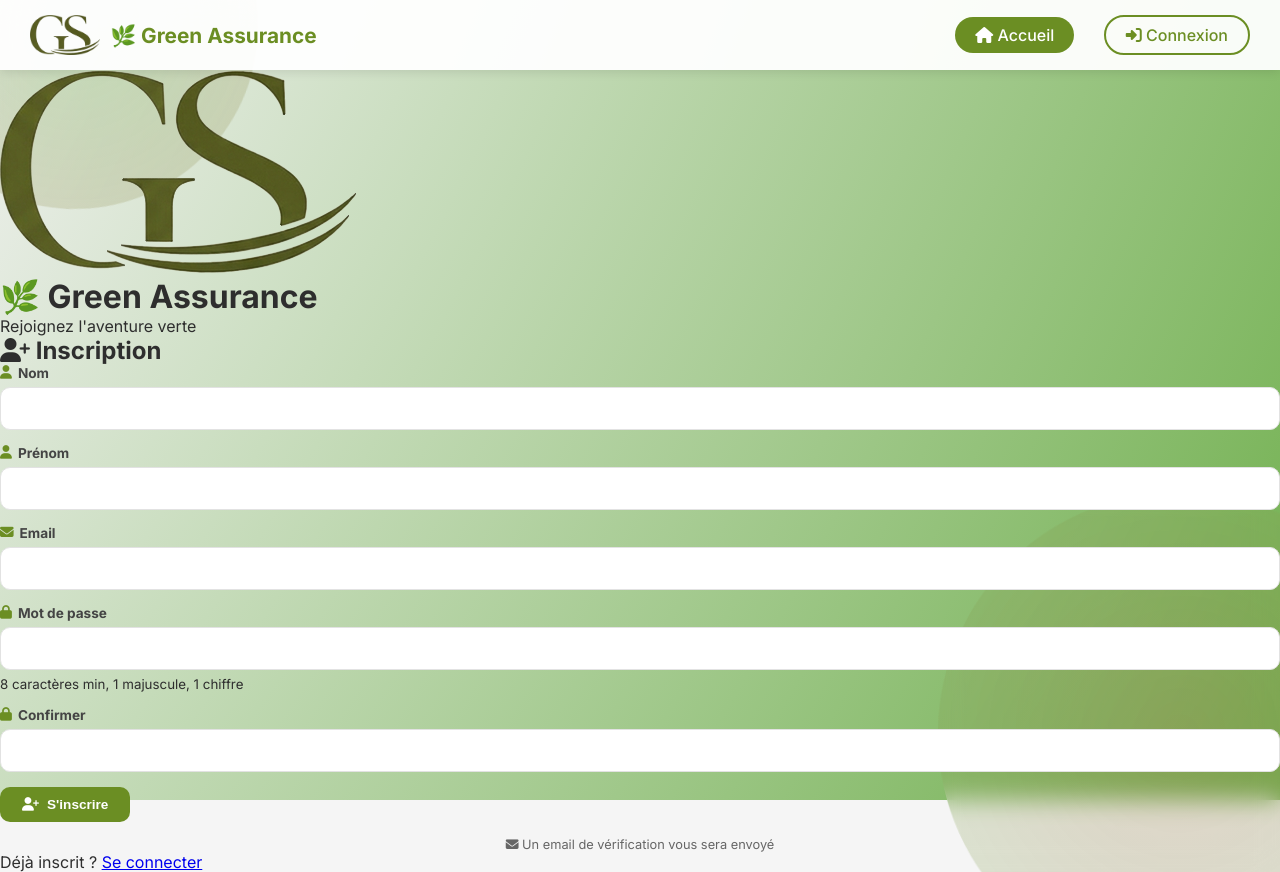
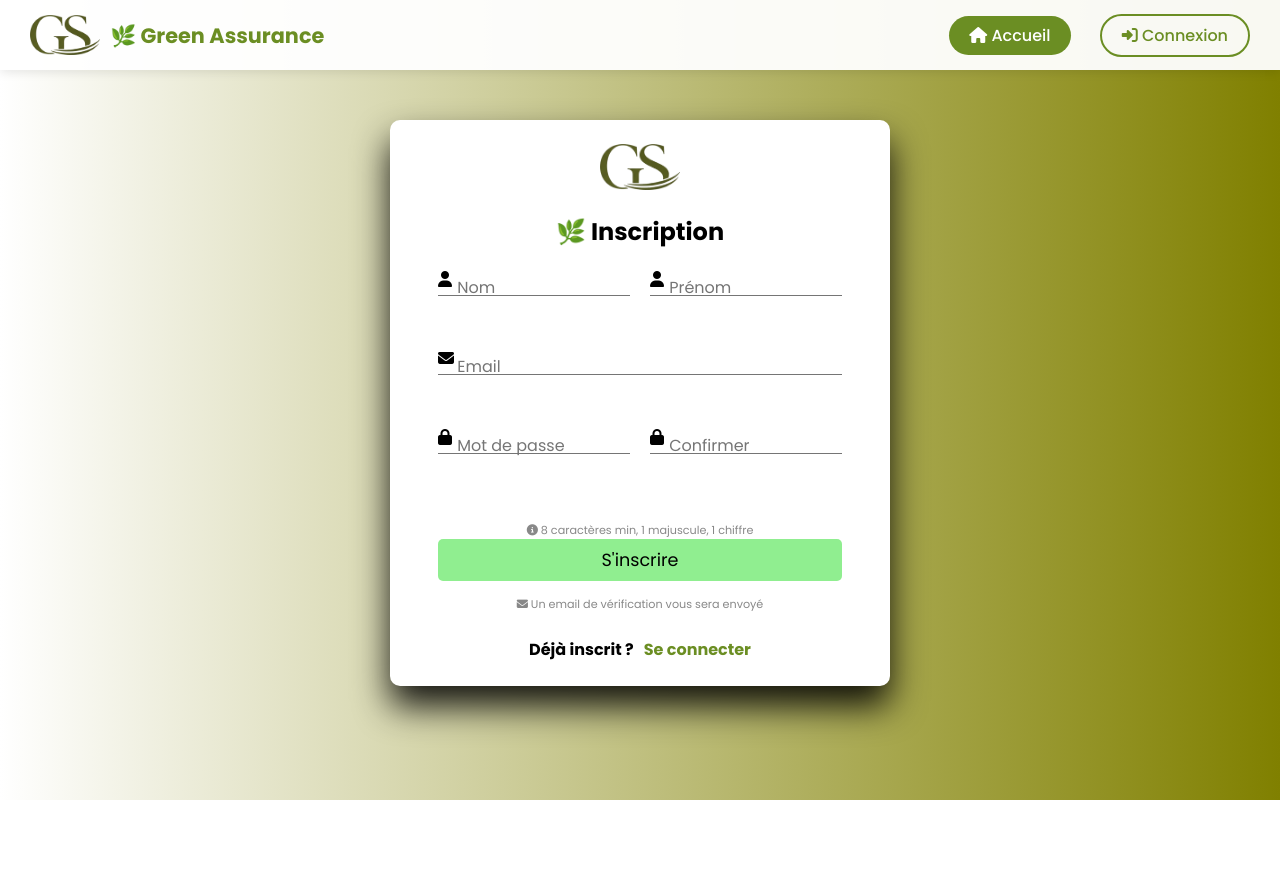
Before and after one commit to Chames4334/2A28PROJETWEB, a PHP site: page /green_assurance/View/auth/register.php in a window 1280 px wide. After the commit the page ends 800 px from the top, so only its background shows below. Run offline with PHP 8.4, Linux system fonts and the light colour scheme.

```diff
--- a/View/auth/register.php
+++ b/View/auth/register.php
@@ -53,24 +53,39 @@ if ($_SERVER['REQUEST_METHOD'] === 'POST') {
 <head>
     <meta charset="UTF-8">
     <title>Inscription - Green Assurance</title>
-    <link href="https://fonts.googleapis.com/css2?family=Inter:wght@400;500;600;700&display=swap" rel="stylesheet">
+    <link href="https://fonts.googleapis.com/css2?family=Poppins:wght@400;500;600;700&display=swap" rel="stylesheet">
     <link rel="stylesheet" href="https://cdnjs.cloudflare.com/ajax/libs/font-awesome/6.5.0/css/all.min.css">
-    <link rel="stylesheet" href="../assets/style.css">
     <style>
+        * {
+            margin: 0;
+            padding: 0;
+            box-sizing: border-box;
+            font-family: "Poppins", sans-serif;
+        }
+        body {
+            background-color: olive;
+            background: linear-gradient(to right, white, olive);
+        }
         .navbar {
-            background: rgba(255,255,255,0.95);
+            background: rgba(255, 255, 255, 0.95);
             padding: 15px 30px;
             display: flex;
             justify-content: space-between;
             align-items: center;
             box-shadow: 0 2px 10px rgba(0,0,0,0.1);
-            position: sticky;
-            top: 0;
-            z-index: 100;
         }
-        .navbar .logo-nav { display: flex; align-items: center; gap: 10px; }
-        .navbar .logo-nav img { height: 40px; }
-        .navbar .logo-nav h1 { font-size: 1.3rem; color: olivedrab; }
+        .navbar .logo-nav {
+            display: flex;
+            align-items: center;
+            gap: 10px;
+        }
+        .navbar .logo-nav img {
+            height: 40px;
+        }
+        .navbar .logo-nav h1 {
+            font-size: 1.3rem;
+            color: olivedrab;
+        }
         .navbar .nav-links a {
             text-decoration: none;
             color: #333;
@@ -78,12 +93,18 @@ if ($_SERVER['REQUEST_METHOD'] === 'POST') {
             font-weight: 500;
             transition: 0.3s;
         }
-        .navbar .nav-links a:hover { color: olivedrab; }
+        .navbar .nav-links a:hover {
+            color: olivedrab;
+        }
         .navbar .nav-links .btn-accueil {
             background: olivedrab;
             color: white;
             padding: 8px 20px;
             border-radius: 25px;
+        }
+        .navbar .nav-links .btn-accueil:hover {
+            background: #5a7a26;
+            color: white;
         }
         .navbar .nav-links .btn-connexion {
             background: transparent;
@@ -92,11 +113,138 @@ if ($_SERVER['REQUEST_METHOD'] === 'POST') {
             padding: 8px 20px;
             border-radius: 25px;
         }
-        .info-email {
+        .navbar .nav-links .btn-connexion:hover {
+            background: olivedrab;
+            color: white;
+        }
+        .container {
+            background: white;
+            width: 500px;
+            padding: 1.5rem;
+            margin: 50px auto;
+            border-radius: 10px;
+            box-shadow: 0 20px 35px rgba(0,0,1,0.9);
+        }
+        .form {
+            margin: 0 1.5rem;
+        }
+        .form-title {
+            font-size: 1.5rem;
+            font-weight: bold;
+            text-align: center;
+            padding: 1rem;
+            margin-bottom: 0.4rem;
+        }
+        .logo {
+            display: block;
+            margin: 0 auto 0.5rem;
+            width: 80px;
+        }
+        input {
+            color: inherit;
+            width: 100%;
+            background-color: transparent;
+            border: none;
+            border-bottom: 1px solid #757575;
+            padding-left: 1.5rem;
+            font-size: 15px;
+        }
+        .input-group {
+            position: relative;
+            margin-bottom: 1.8rem;
+        }
+        .input-group i {
+            position: absolute;
+            color: black;
+        }
+        input:focus {
+            background-color: transparent;
+            outline: transparent;
+            border-bottom: 2px solid #32CD32;
+        }
+        input::placeholder {
+            color: transparent;
+        }
+        label {
+            color: #757575;
+            position: relative;
+            left: 1.2rem;
+            top: -1.3rem;
+            cursor: auto;
+            transition: 0.3s ease all;
+        }
+        input:focus ~ label,
+        input:not(:placeholder-shown) ~ label {
+            top: -3em;
+            color: green;
+            font-size: 15px;
+        }
+        .form-row {
+            display: grid;
+            grid-template-columns: 1fr 1fr;
+            gap: 20px;
+        }
+        .btn {
+            font-size: 1.1rem;
+            padding: 8px 0;
+            border-radius: 5px;
+            outline: none;
+            border: none;
+            width: 100%;
+            background: #90EE90;
+            color: black;
+            cursor: pointer;
+            transition: 0.9s;
+        }
+        .btn:hover {
+            background: #7CCD7C;
+        }
+        .alert-error {
+            background: #ffe0e0;
+            color: #cc0000;
+            padding: 0.7rem 1rem;
+            border-radius: 5px;
+            margin-bottom: 1rem;
+            font-size: 0.9rem;
+        }
+        .alert-success {
+            background: #e0ffe0;
+            color: #006600;
+            padding: 0.7rem 1rem;
+            border-radius: 5px;
+            margin-bottom: 1rem;
+            font-size: 0.9rem;
+        }
+        .error-msg {
+            color: #dc2626;
+            font-size: 0.7rem;
+            margin-top: 5px;
+            display: flex;
+            align-items: center;
+            gap: 4px;
+        }
+        .has-error input {
+            border-bottom-color: #dc2626;
+        }
+        .small-note {
+            font-size: 0.7rem;
+            color: #888;
             text-align: center;
             margin-top: 15px;
-            font-size: 0.8rem;
-            color: #666;
+        }
+        .links {
+            display: flex;
+            justify-content: center;
+            gap: 10px;
+            margin-top: 1.5rem;
+            font-weight: bold;
+        }
+        .links a {
+            text-decoration: none;
+            color: olivedrab;
+        }
+        .links a:hover {
+            text-decoration: underline;
         }
     </style>
 </head>
@@ -113,68 +261,72 @@ if ($_SERVER['REQUEST_METHOD'] === 'POST') {
     </div>
 </div>
 
-<div class="animated-bg"></div>
-<div class="floating-shape shape1"></div>
-<div class="floating-shape shape2"></div>
+<div class="container">
+    <img src="../assets/logo.png" alt="Green Assurance" class="logo">
+    <h1 class="form-title">🌿 Inscription</h1>
 
-<div class="auth-container">
-    <div class="auth-card">
-        <div class="auth-logo">
-            <img src="../assets/logo.png" alt="Green Assurance" class="logo-img">
-            <h1>🌿 Green Assurance</h1>
-            <p>Rejoignez l'aventure verte</p>
-        </div>
+    <div class="form">
 
-        <h2><i class="fas fa-user-plus"></i> Inscription</h2>
+        <?php if (isset($errors['general'])): ?>
+            <div class="alert-error"><?= $errors['general'] ?></div>
+        <?php endif; ?>
 
         <form method="POST" action="" id="registerForm" novalidate>
             <div class="form-row">
-                <div class="form-group <?= isset($errors['nom']) ? 'has-error' : '' ?>">
-                    <label><i class="fas fa-user"></i> Nom</label>
-                    <input type="text" name="nom" id="nom" value="<?= htmlspecialchars($old['nom'] ?? '') ?>">
-                    <?php if(isset($errors['nom'])): ?><span class="error-msg"><?= $errors['nom'] ?></span><?php endif; ?>
+                <div class="input-group <?= isset($errors['nom']) ? 'has-error' : '' ?>">
+                    <i class="fas fa-user"></i>
+                    <input type="text" name="nom" id="nom" placeholder="Nom" value="<?= htmlspecialchars($old['nom'] ?? '') ?>">
+                    <label for="nom">Nom</label>
+                    <?php if(isset($errors['nom'])): ?><span class="error-msg"><i class="fas fa-exclamation-circle"></i> <?= $errors['nom'] ?></span><?php endif; ?>
                 </div>
 
-                <div class="form-group <?= isset($errors['prenom']) ? 'has-error' : '' ?>">
-                    <label><i class="fas fa-user"></i> Prénom</label>
-                    <input type="text" name="prenom" id="prenom" value="<?= htmlspecialchars($old['prenom'] ?? '') ?>">
-                    <?php if(isset($errors['prenom'])): ?><span class="error-msg"><?= $errors['prenom'] ?></span><?php endif; ?>
+                <div class="input-group <?= isset($errors['prenom']) ? 'has-error' : '' ?>">
+                    <i class="fas fa-user"></i>
+                    <input type="text" name="prenom" id="prenom" placeholder="Prénom" value="<?= htmlspecialchars($old['prenom'] ?? '') ?>">
+                    <label for="prenom">Prénom</label>
+                    <?php if(isset($errors['prenom'])): ?><span class="error-msg"><i class="fas fa-exclamation-circle"></i> <?= $errors['prenom'] ?></span><?php endif; ?>
                 </div>
             </div>
 
-            <div class="form-group <?= isset($errors['email']) ? 'has-error' : '' ?>">
-                <label><i class="fas fa-envelope"></i> Email</label>
-                <input type="text" name="email" id="email" value="<?= htmlspecialchars($old['email'] ?? '') ?>">
-                <?php if(isset($errors['email'])): ?><span class="error-msg"><?= $errors['email'] ?></span><?php endif; ?>
+            <div class="input-group <?= isset($errors['email']) ? 'has-error' : '' ?>">
+                <i class="fas fa-envelope"></i>
+                <input type="text" name="email" id="email" placeholder="Email" value="<?= htmlspecialchars($old['email'] ?? '') ?>">
+                <label for="email">Email</label>
+                <?php if(isset($errors['email'])): ?><span class="error-msg"><i class="fas fa-exclamation-circle"></i> <?= $errors['email'] ?></span><?php endif; ?>
             </div>
 
             <div class="form-row">
-                <div class="form-group <?= isset($errors['password']) ? 'has-error' : '' ?>">
-                    <label><i class="fas fa-lock"></i> Mot de passe</label>
-                    <input type="password" name="password" id="password">
-                    <small>8 caractères min, 1 majuscule, 1 chiffre</small>
-                    <?php if(isset($errors['password'])): ?><span class="error-msg"><?= $errors['password'] ?></span><?php endif; ?>
+                <div class="input-group <?= isset($errors['password']) ? 'has-error' : '' ?>">
+                    <i class="fas fa-lock"></i>
+                    <input type="password" name="password" id="password" placeholder="Mot de passe">
+                    <label for="password">Mot de passe</label>
+                    <?php if(isset($errors['password'])): ?><span class="error-msg"><i class="fas fa-exclamation-circle"></i> <?= $errors['password'] ?></span><?php endif; ?>
                 </div>
 
-                <div class="form-group <?= isset($errors['confirm_password']) ? 'has-error' : '' ?>">
-                    <label><i class="fas fa-lock"></i> Confirmer</label>
-                    <input type="password" name="confirm_password" id="confirm_password">
-                    <?php if(isset($errors['confirm_password'])): ?><span class="error-msg"><?= $errors['confirm_password'] ?></span><?php endif; ?>
+                <div class="input-group <?= isset($errors['confirm_password']) ? 'has-error' : '' ?>">
+                    <i class="fas fa-lock"></i>
+                    <input type="password" name="confirm_password" id="confirm_password" placeholder="Confirmer">
+                    <label for="confirm_password">Confirmer</label>
+                    <?php if(isset($errors['confirm_password'])): ?><span class="error-msg"><i class="fas fa-exclamation-circle"></i> <?= $errors['confirm_password'] ?></span><?php endif; ?>
                 </div>
             </div>
 
-            <button type="submit" class="btn btn-primary btn-block">
-                <i class="fas fa-user-plus"></i> S'inscrire
-            </button>
+            <div class="small-note">
+                <i class="fas fa-info-circle"></i> 8 caractères min, 1 majuscule, 1 chiffre
+            </div>
+
+            <input type="submit" class="btn" value="S'inscrire">
         </form>
 
-        <div class="info-email">
+        <div class="small-note">
             <i class="fas fa-envelope"></i> Un email de vérification vous sera envoyé
         </div>
 
-        <div class="auth-links">
-            <p>Déjà inscrit ? <a href="login.php">Se connecter</a></p>
+        <div class="links">
+            <p>Déjà inscrit ?</p>
+            <a href="login.php">Se connecter</a>
         </div>
+
     </div>
 </div>
 
```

━━━━━━━━━━━━━━━━━━━━

Each line of the data that holds "alert" should be reported.

## Result of this exercise
+        .alert-error {
+        .alert-success {
+            <div class="alert-error"><?= $errors['general'] ?></div>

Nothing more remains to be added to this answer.